The bid to impeach Brazilian President Dilma Rousseff is expected to slow efforts to reboot Latin America’s biggest economy.
I received with indignity the decision of the president of the lower house of Congress to proceed with the impeachment.
The acceptance by the Speaker of the lower parliamentary Chamber of Deputies, Eduardo Cunha, of an opposition request to start moves to unseat Rousseff may divert attention from bribery charges he is facing.
But in the meantime, Brazil is in its deepest recession in 25 years, and floundering.
Rousseff’s reaction was indignation, she said.
She reeled off several accusations already publicly levelled at Cunha: “There is no suspicion hanging over me (!) for any misuse of public money. I do not have any offshore bank accounts. I have no hidden assets.”
Her detractors, however, say her government presented economic figures in a dishonestly flattering light during her re-election campaign last year.
The lower house ethics committee is expected to open a probe against Cunha—from the centrist Brazilian Democratic Movement Party—next week, with the backing of Rousseff’s Workers’ Party.
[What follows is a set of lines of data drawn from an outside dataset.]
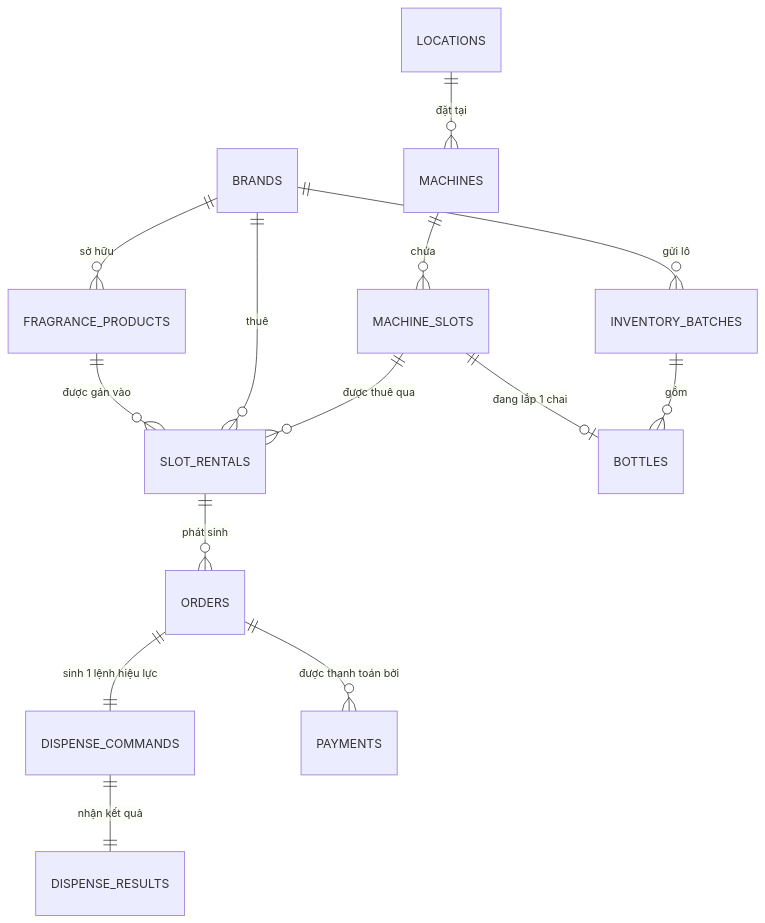
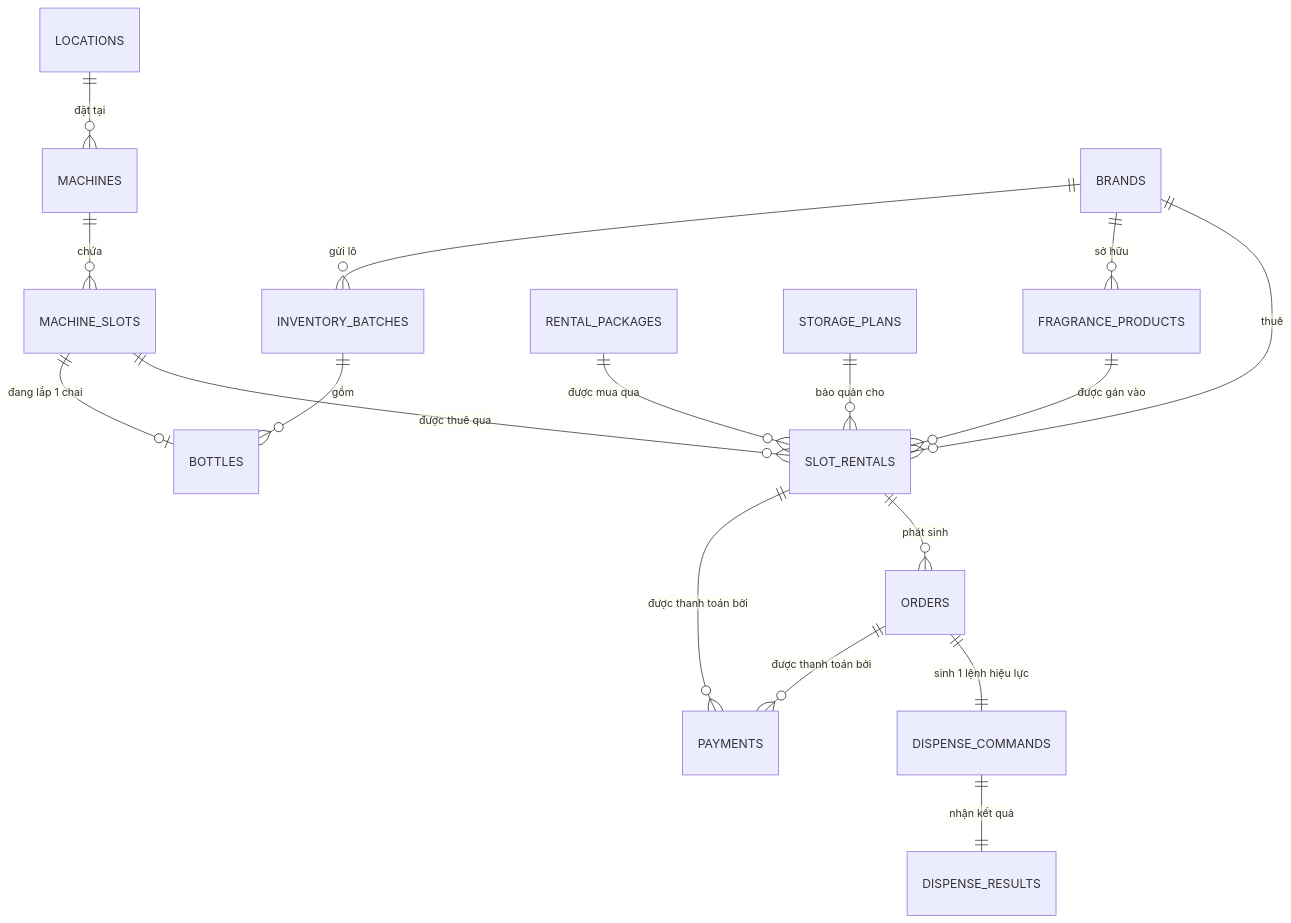
One commit to nhax-work/Muti-Brand_PerfumeIOT changed the first of 7 diagrams in spec/contracts/erd.md. Above: the diagram before and after it, drawn with Mermaid. The commit also changed other lines of this file and 37 other files, not shown here.

Commit message:
chore: add initial project specifications, architecture docs, API contracts, and database migrations

````diff
--- a/spec/contracts/erd.md
+++ b/spec/contracts/erd.md
@@ -18,16 +19,19 @@
 ```mermaid
 erDiagram
     LOCATIONS          ||--o{ MACHINES : "đặt tại"
     MACHINES           ||--o{ MACHINE_SLOTS : "chứa"
     MACHINE_SLOTS      ||--o{ SLOT_RENTALS : "được thuê qua"
     BRANDS             ||--o{ SLOT_RENTALS : "thuê"
     BRANDS             ||--o{ FRAGRANCE_PRODUCTS : "sở hữu"
     FRAGRANCE_PRODUCTS ||--o{ SLOT_RENTALS : "được gán vào"
     SLOT_RENTALS       ||--o{ ORDERS : "phát sinh"
+    SLOT_RENTALS       ||--o{ PAYMENTS : "được thanh toán bởi"
+    RENTAL_PACKAGES    ||--o{ SLOT_RENTALS : "được mua qua"
+    STORAGE_PLANS      ||--o{ SLOT_RENTALS : "bảo quản cho"
     ORDERS             ||--|| DISPENSE_COMMANDS : "sinh 1 lệnh hiệu lực"
     DISPENSE_COMMANDS  ||--|| DISPENSE_RESULTS : "nhận kết quả"
     ORDERS             ||--o{ PAYMENTS : "được thanh toán bởi"
     BRANDS             ||--o{ INVENTORY_BATCHES : "gửi lô"
     INVENTORY_BATCHES  ||--o{ BOTTLES : "gồm"
     MACHINE_SLOTS      ||--o| BOTTLES : "đang lắp 1 chai"
 ```
````
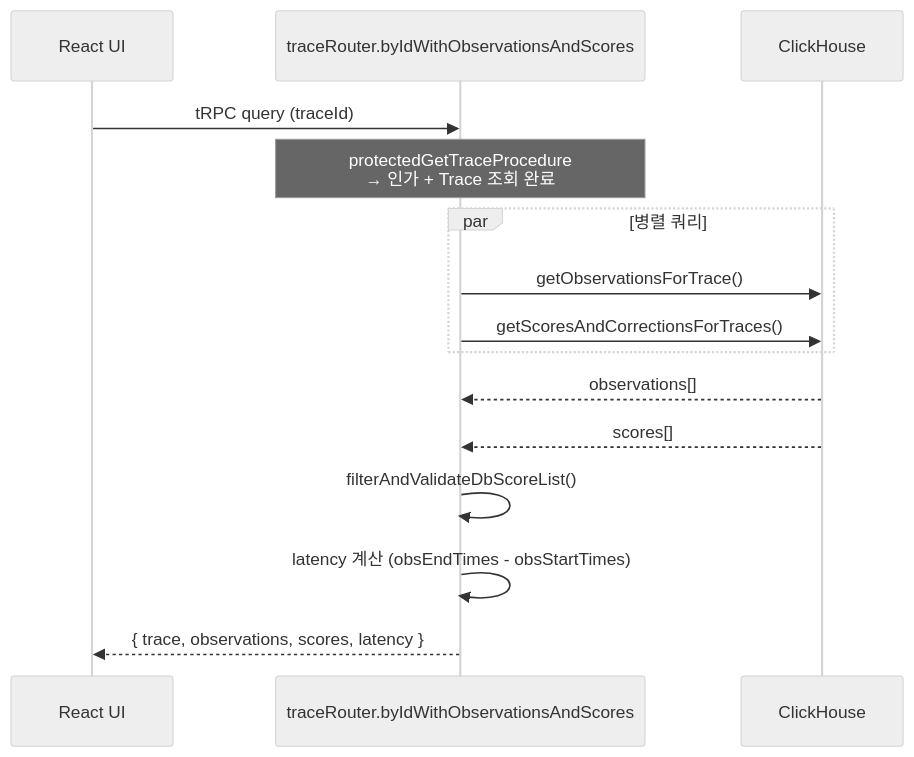
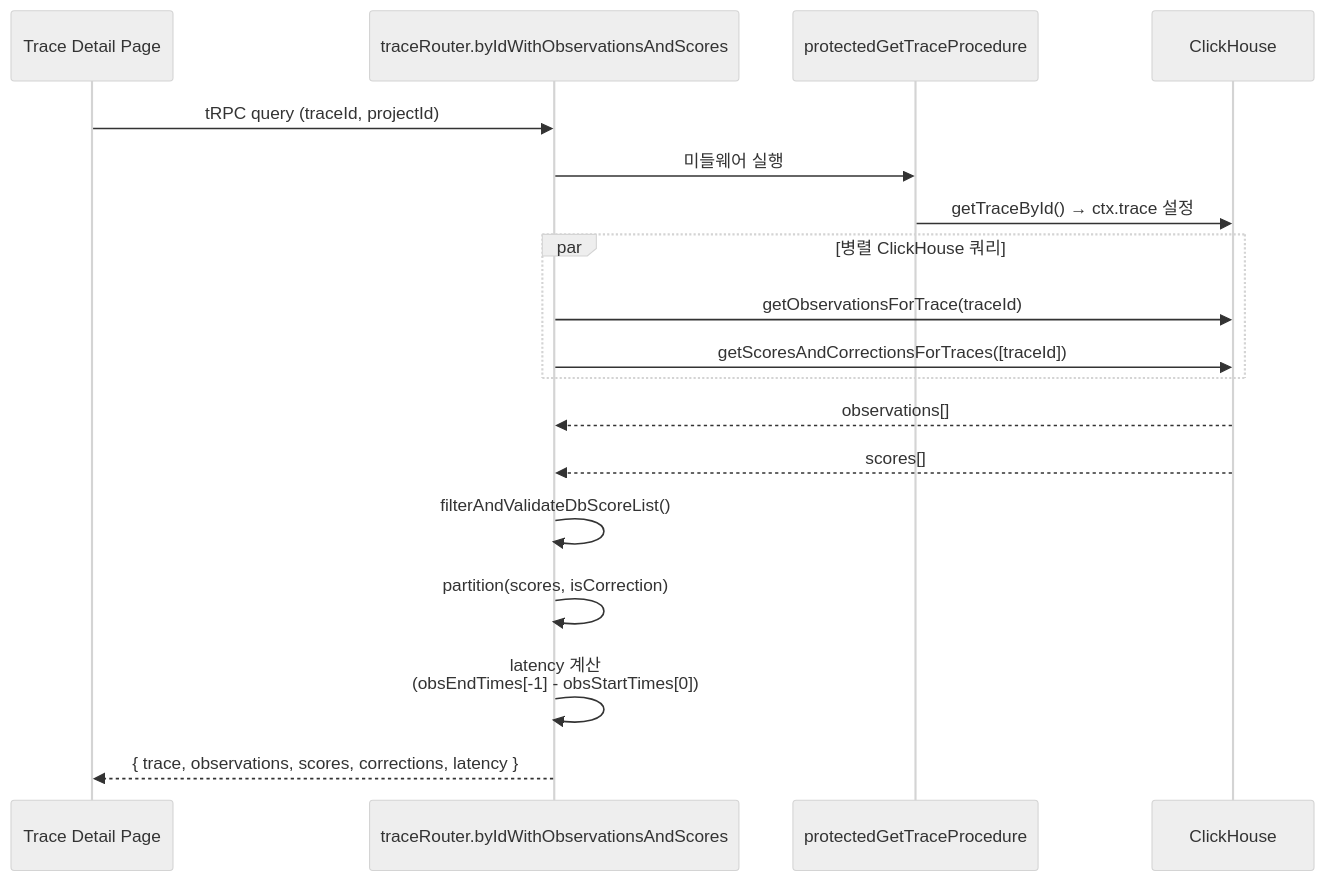
Before and after one commit to dhs-shine/langfuse: the eighth of 11 diagrams in docs/50-source-analysis/12-query-source-breakdown.md, drawn with Mermaid (neutral theme). The commit also changed other lines of this file and 3 other files, not shown here.

````diff
--- a/docs/50-source-analysis/12-query-source-breakdown.md
+++ b/docs/50-source-analysis/12-query-source-breakdown.md
@@ -209,21 +213,25 @@
 ```mermaid
 sequenceDiagram
-    participant UI as React UI
+    participant UI as Trace Detail Page
     participant Router as traceRouter.byIdWithObservationsAndScores
+    participant MW as protectedGetTraceProcedure
     participant CH as ClickHouse
 
-    UI->>Router: tRPC query (traceId)
-    Note over Router: protectedGetTraceProcedure<br/>→ 인가 + Trace 조회 완료
+    UI->>Router: tRPC query (traceId, projectId)
+    Router->>MW: 미들웨어 실행
+    MW->>CH: getTraceById() → ctx.trace 설정
 
-    par 병렬 쿼리
-        Router->>CH: getObservationsForTrace()
-        Router->>CH: getScoresAndCorrectionsForTraces()
+    par 병렬 ClickHouse 쿼리
+        Router->>CH: getObservationsForTrace(traceId)
+        Router->>CH: getScoresAndCorrectionsForTraces([traceId])
     end
 
     CH-->>Router: observations[]
     CH-->>Router: scores[]
 
     Router->>Router: filterAndValidateDbScoreList()
-    Router->>Router: latency 계산 (obsEndTimes - obsStartTimes)
-    Router-->>UI: { trace, observations, scores, latency }
+    Router->>Router: partition(scores, isCorrection)
+    Router->>Router: latency 계산<br/>(obsEndTimes[-1] - obsStartTimes[0])
+
+    Router-->>UI: { trace, observations, scores, corrections, latency }
 ```
````
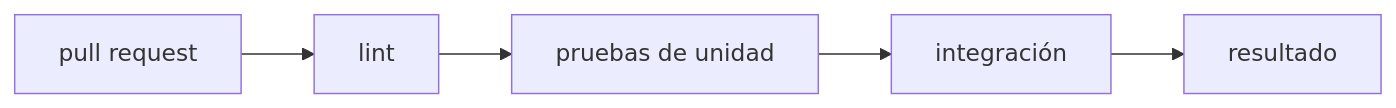
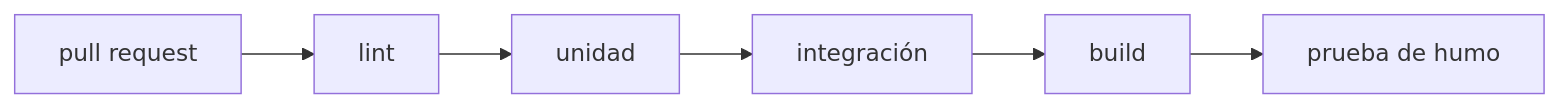
The diagram in src/content/docs/integration/tests-in-ci.md (mkrebs03/devops-atlas), drawn with Mermaid before and after one commit. The commit also changed other lines of this file and 69 other files, not shown here.

````diff
--- a/src/content/docs/integration/tests-in-ci.md
+++ b/src/content/docs/integration/tests-in-ci.md
@@ -23,4 +25,4 @@
 ```mermaid
 flowchart LR
-  PR["pull request"] --> L["lint"] --> U["pruebas de unidad"] --> I["integración"] --> R["resultado"]
+  PR["pull request"] --> L["lint"] --> U["unidad"] --> I["integración"] --> B["build"] --> H["prueba de humo"]
 ```
````
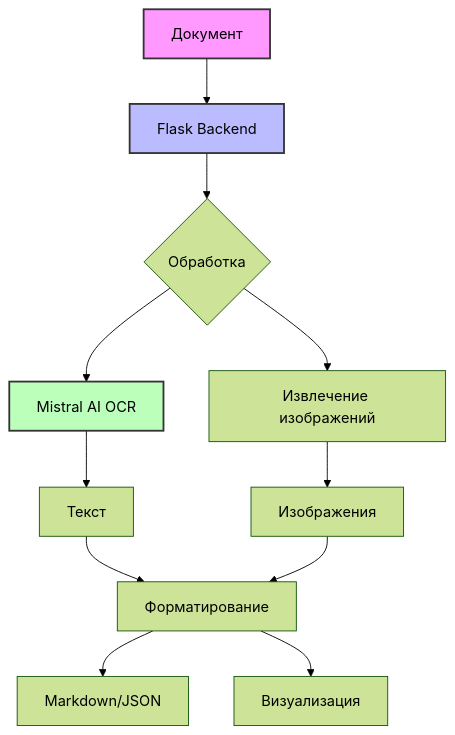
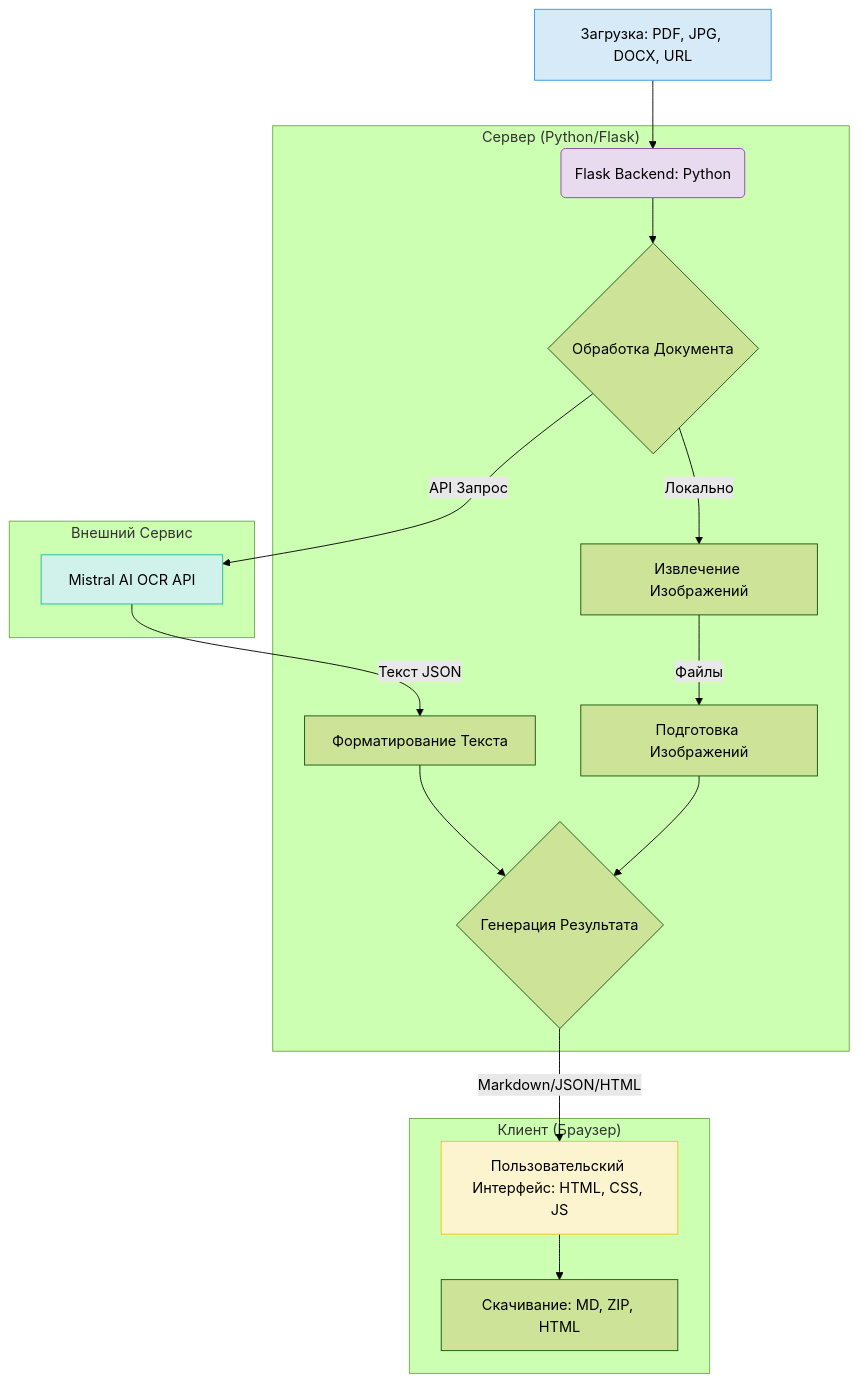
Before and after one commit to ivan-meer/mistral-ocr-app: the diagram in README.md, drawn with Mermaid (forest theme). The commit also changed other lines of this file, not shown here.

````diff
--- a/README.md
+++ b/README.md
@@ -41,16 +84,36 @@
 ```mermaid
 graph TD
-    A[Документ] --> B[Flask Backend]
-    B --> C{Обработка}
-    C --> D[Mistral AI OCR]
-    C --> E[Извлечение изображений]
-    D --> F[Текст]
-    E --> G[Изображения]
-    F --> H[Форматирование]
-    G --> H
-    H --> I[Markdown/JSON]
-    H --> J[Визуализация]
-    style A fill:#f9f,stroke:#333,stroke-width:2px
-    style B fill:#bbf,stroke:#333,stroke-width:2px
-    style D fill:#bfb,stroke:#333,stroke-width:2px
+    A[Загрузка: PDF, JPG, DOCX, URL] --> B(Flask Backend: Python);
+    B --> C{Обработка Документа};
+    C -- API Запрос --> D[Mistral AI OCR API];
+    C -- Локально --> E[Извлечение Изображений];
+    D -- Текст JSON --> F[Форматирование Текста];
+    E -- Файлы --> G[Подготовка Изображений];
+    F --> H{Генерация Результата};
+    G --> H;
+    H -- Markdown/JSON/HTML --> I[Пользовательский Интерфейс: HTML, CSS, JS];
+    I --> J[Скачивание: MD, ZIP, HTML];
+
+    subgraph "Клиент (Браузер)"
+        I
+        J
+    end
+
+    subgraph "Сервер (Python/Flask)"
+        B
+        C
+        E
+        F
+        G
+        H
+    end
+
+    subgraph "Внешний Сервис"
+        D
+    end
+
+    style A fill:#D6EAF8,stroke:#3498DB
+    style B fill:#E8DAEF,stroke:#8E44AD
+    style D fill:#D1F2EB,stroke:#1ABC9C
+    style I fill:#FCF3CF,stroke:#F1C40F
 ```
````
Brazil’s political establishment is already close to paralysis over a huge corruption scandal at state-run oil company Petrobras. Rousseff is not under scrutiny although a lot happened when she was chair of the board. Her opponents insist she should be held accountable.
Recent opinion polls show that most Brazilians would like to see her impeached, although some analysts give her a better than 50-50 chance of serving out her second term in office.